“Kingsport is one of the few places in the country where houses are still appreciating,” she said. “We’re just a little pocket of economic stability in a world of economic instability.”
Sam Kassem, president of the Home Builders Association of Greater Kingsport, said the sale of spec homes has slowed somewhat in recent months. But sales of contracted homes are steady.
“We just had a builders meeting last night and the builders there said things are going well,” Kassem said.
Some businesses are starting to feel the effects of the nationwide downturn more than others.
Shannon Monroe, manager at Fairway Ford on Lynn Garden Drive, said his dealership has experienced a “big slowdown.”
“We saw an increase in the sale of smaller cars when gas first shot up, but now it’s across the board,” Monroe said of the slowdown.
Still, he said truck sales have picked up recently with big incentives being offered by manufacturers.
At Alley’s Chrysler Dodge Jaguar Saab, owner Doug Alley said his business often reflects the strength of local industries — particularly Eastman Chemical Co. And lately, Eastman has been bucking the downward national trend. On Thursday, the Kingsport-based company announced it expects to beat Wall Street expectations when it releases its third quarter sales and earnings report later this month.
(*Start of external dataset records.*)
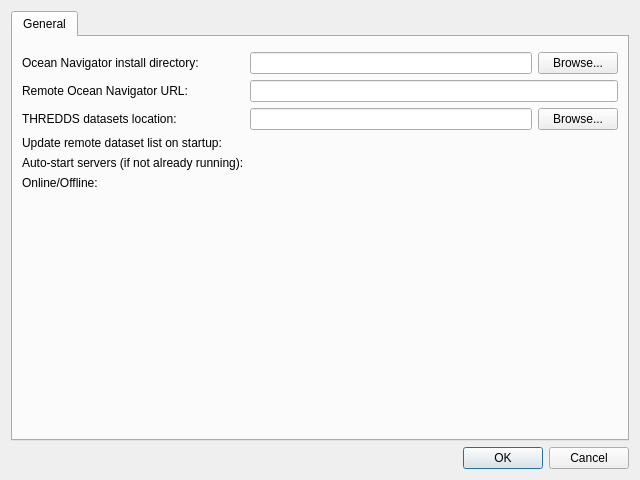
First picture: the form in app/dialogpreferences.ui, repository DFO-Ocean-Navigator/Navigator2Go, before the edit.
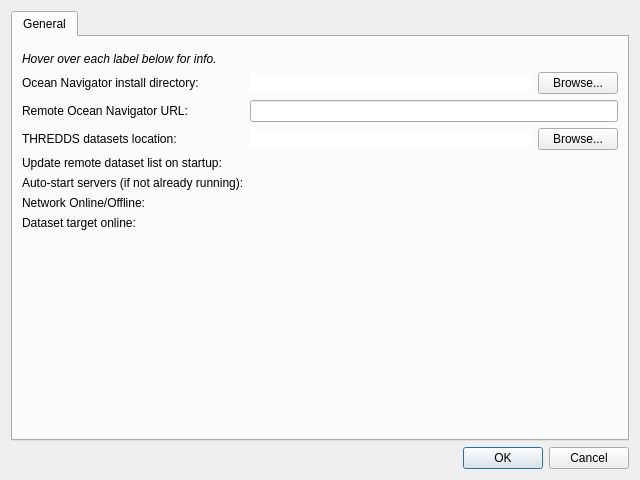
Second picture: the form after the edit. Icons and pictures are not drawn. Custom widgets are drawn as their Qt base class.

The edit to the form file:
```diff
--- a/app/dialogpreferences.ui
+++ b/app/dialogpreferences.ui
@@ -48,19 +48,34 @@
           <layout class="QFormLayout" name="formLayout"/>
          </item>
          <item row="1" column="0">
+          <widget class="QLabel" name="label_8">
+           <property name="font">
+            <font>
+             <italic>true</italic>
+            </font>
+           </property>
+           <property name="text">
+            <string>Hover over each label below for info.</string>
+           </property>
+          </widget>
+         </item>
+         <item row="2" column="0">
           <widget class="QLabel" name="label">
            <property name="text">
             <string>Ocean Navigator install directory:</string>
            </property>
           </widget>
          </item>
-         <item row="1" column="1">
+         <item row="2" column="1">
           <layout class="QHBoxLayout" name="horizontalLayout">
            <item>
             <widget class="QLineEdit" name="lineEditInstallDir">
              <property name="enabled">
               <bool>true</bool>
              </property>
+             <property name="frame">
+              <bool>false</bool>
+             </property>
              <property name="readOnly">
               <bool>true</bool>
              </property>
@@ -75,44 +90,14 @@
            </item>
           </layout>
          </item>
-         <item row="4" column="0">
-          <widget class="QLabel" name="label_2">
-           <property name="text">
-            <string>Update remote dataset list on startup:</string>
-           </property>
-          </widget>
-         </item>
-         <item row="5" column="0">
-          <widget class="QLabel" name="label_3">
-           <property name="text">
-            <string>Auto-start servers (if not already running):</string>
-           </property>
-          </widget>
-         </item>
-         <item row="4" column="1">
-          <widget class="SwitchWidget" name="switchUpdateDoryDatasetsOnStart" native="true"/>
-         </item>
-         <item row="5" column="1">
-          <widget class="SwitchWidget" name="switchAutoStartServers" native="true"/>
-         </item>
-         <item row="6" column="0">
-          <widget class="QLabel" name="label_4">
-           <property name="text">
-            <string>Online/Offline:</string>
-           </property>
-          </widget>
-         </item>
-         <item row="6" column="1">
-          <widget class="SwitchWidget" name="switchOnlineOffline" native="true"/>
-         </item>
-         <item row="2" column="0">
+         <item row="3" column="0">
           <widget class="QLabel" name="label_5">
            <property name="text">
             <string>Remote Ocean Navigator URL:</string>
            </property>
           </widget>
          </item>
-         <item row="2" column="1">
+         <item row="3" column="1">
           <widget class="QLineEdit" name="lineEditRemoteURL">
            <property name="text">
             <string/>
@@ -122,17 +107,20 @@
            </property>
           </widget>
          </item>
-         <item row="3" column="0">
+         <item row="4" column="0">
           <widget class="QLabel" name="label_6">
            <property name="text">
             <string>THREDDS datasets location:</string>
            </property>
           </widget>
          </item>
-         <item row="3" column="1">
+         <item row="4" column="1">
           <layout class="QHBoxLayout" name="horizontalLayout_2">
            <item>
             <widget class="QLineEdit" name="lineEditTHREDDSDataLocation">
+             <property name="frame">
+              <bool>false</bool>
+             </property>
              <property name="readOnly">
               <bool>true</bool>
              </property>
@@ -147,6 +135,58 @@
            </item>
           </layout>
          </item>
+         <item row="5" column="0">
+          <widget class="QLabel" name="label_2">
+           <property name="toolTip">
+            <string>&lt;html&gt;&lt;head/&gt;&lt;body&gt;&lt;p&gt;Should the remote dataset list in the Data Order tab be updated when this program starts?&lt;/p&gt;&lt;/body&gt;&lt;/html&gt;</string>
+           </property>
+           <property name="text">
+            <string>Update remote dataset list on startup:</string>
+           </property>
+          </widget>
+         </item>
+         <item row="5" column="1">
+          <widget class="SwitchWidget" name="switchUpdateDoryDatasetsOnStart" native="true"/>
+         </item>
+         <item row="6" column="0">
+          <widget class="QLabel" name="label_3">
+           <property name="toolTip">
+            <string>&lt;html&gt;&lt;head/&gt;&lt;body&gt;&lt;p&gt;Should the servers required to run Navigator2Go be started automatically when this program launches?&lt;/p&gt;&lt;p&gt;&lt;br/&gt;&lt;/p&gt;&lt;/body&gt;&lt;/html&gt;</string>
+           </property>
+           <property name="text">
+            <string>Auto-start servers (if not already running):</string>
+           </property>
+          </widget>
+         </item>
+         <item row="6" column="1">
+          <widget class="SwitchWidget" name="switchAutoStartServers" native="true"/>
+         </item>
+         <item row="7" column="0">
+          <widget class="QLabel" name="label_4">
+           <property name="toolTip">
+            <string>&lt;html&gt;&lt;head/&gt;&lt;body&gt;&lt;p&gt;Toggle the network state of Navigator2Go.&lt;/p&gt;&lt;p&gt;&lt;span style=&quot; font-style:italic;&quot;&gt;All network activity from this program will cease.&lt;/span&gt;&lt;/p&gt;&lt;p&gt;This is a helpful feature if you want to isolate your Navigator system to conserve bandwidth, for example.&lt;/p&gt;&lt;/body&gt;&lt;/html&gt;</string>
+           </property>
+           <property name="text">
+            <string>Network Online/Offline:</string>
+           </property>
+          </widget>
+         </item>
+         <item row="7" column="1">
+          <widget class="SwitchWidget" name="switchOnlineOffline" native="true"/>
+         </item>
+         <item row="8" column="0">
+          <widget class="QLabel" name="label_7">
+           <property name="toolTip">
+            <string>&lt;html&gt;&lt;head/&gt;&lt;body&gt;&lt;p&gt;Target THREDDS server for the Navigtor. Remote, or local.&lt;/p&gt;&lt;/body&gt;&lt;/html&gt;</string>
+           </property>
+           <property name="text">
+            <string>Dataset target online:</string>
+           </property>
+          </widget>
+         </item>
+         <item row="8" column="1">
+          <widget class="SwitchWidget" name="switchDatasetTarget" native="true"/>
+         </item>
         </layout>
        </widget>
       </widget>
```
Left out of the diff: 17 changed lines with no effect on the pictures.
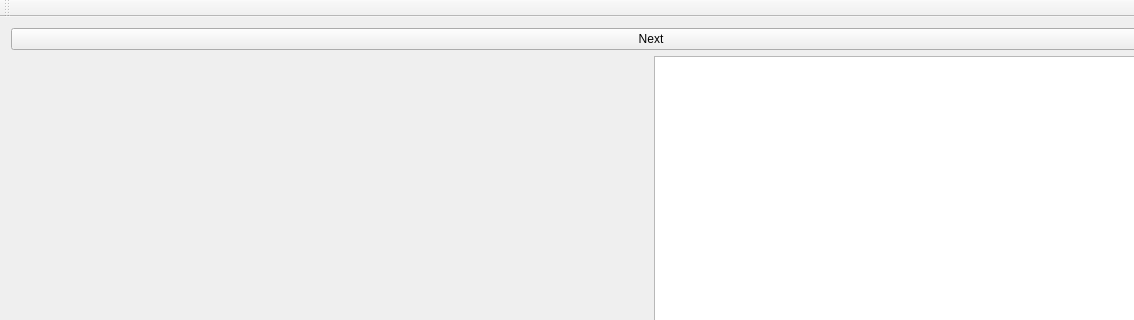
Above: Rhea/mainwindow.ui from leuat/OK64 before the change; both pictures show x 0 to 1134 and y 0 to 320 of the 1302 by 637 pixel window. Below: the same form after it.
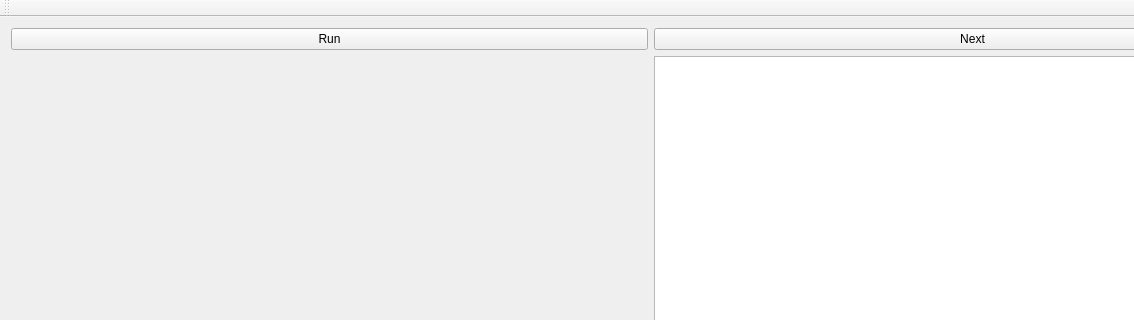
That is the form after the change.

```diff
--- a/Rhea/mainwindow.ui
+++ b/Rhea/mainwindow.ui
@@ -48,6 +48,13 @@
     </item>
     <item row="0" column="0">
      <layout class="QHBoxLayout" name="horizontalLayout_2">
+      <item>
+       <widget class="QPushButton" name="btnRun">
+        <property name="text">
+         <string>Run</string>
+        </property>
+       </widget>
+      </item>
       <item>
        <widget class="QPushButton" name="btnNext">
         <property name="text">
```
Meanwhile, the company continues its “Project Reinvest,” a plan to pump $1.3 billion to upgrade the local manufacturing operations.
“Eastman is doing well, and it’s the backbone of this area. That’s what really matters,” Alley said.
Still, he said he has noticed a difference at the dealership.
“To be honest in the last few days we’ve not had as many people in looking as we’d like to have, and the national news — the CNNs and all screaming the sky is falling, has got people concerned,” Alley said.
Vehicle financing is another area impacted by the national crisis. Alley said it’s “a little bit more of a challenge” to find financing today for new and used car buyers than it was just two or three months ago.
“Banks are being a little more cautious. It takes a little more effort on both our part and the customer’s part to provide the information and background that they (banks) want to feel comfortable,” Alley said.
Aundrea Wilcox, executive director of the Kingsport Office of Small Business Development & Entrepreneurship, said her office has seen an increase in the number of business owners seeking help these days.
“A lot of the difficulty is with loans. I have people coming in saying, ‘I can’t make it.’ Cash flow is the problem. It’s very tight, and then they wait until the last minute and try to get that funding, and it can’t get there in time,” Wilcox said. “We’re not totally immune” from the national crisis, she said.
Now more than ever, Wilcox said, businesses need to monitor their finances closely and recognize when they need to seek help.
“Don’t wait and sit on your hands until the last minute, because funds are out there, but the loan process is lengthy. So if you see the signs, take action. Don’t say it’s not going to happen to me.”
Wilcox said businesses should look for ways to cut expenses. But they shouldn’t reduce marketing efforts.
“So many times they cut the marketing and that’s damaging. They need to increase marketing,” she said.
Wilcox said she’s seen an increase in the number of people wanting to start their own business these days. Many of them have been employees of a business that’s failing, and they want to keep the business alive.
“I’ve seen a lot of employees say I want to buy the business, and that’s pretty interesting,” Wilcox said. “People are wanting to be in control of their own situation. People are still trying to have that American dream.”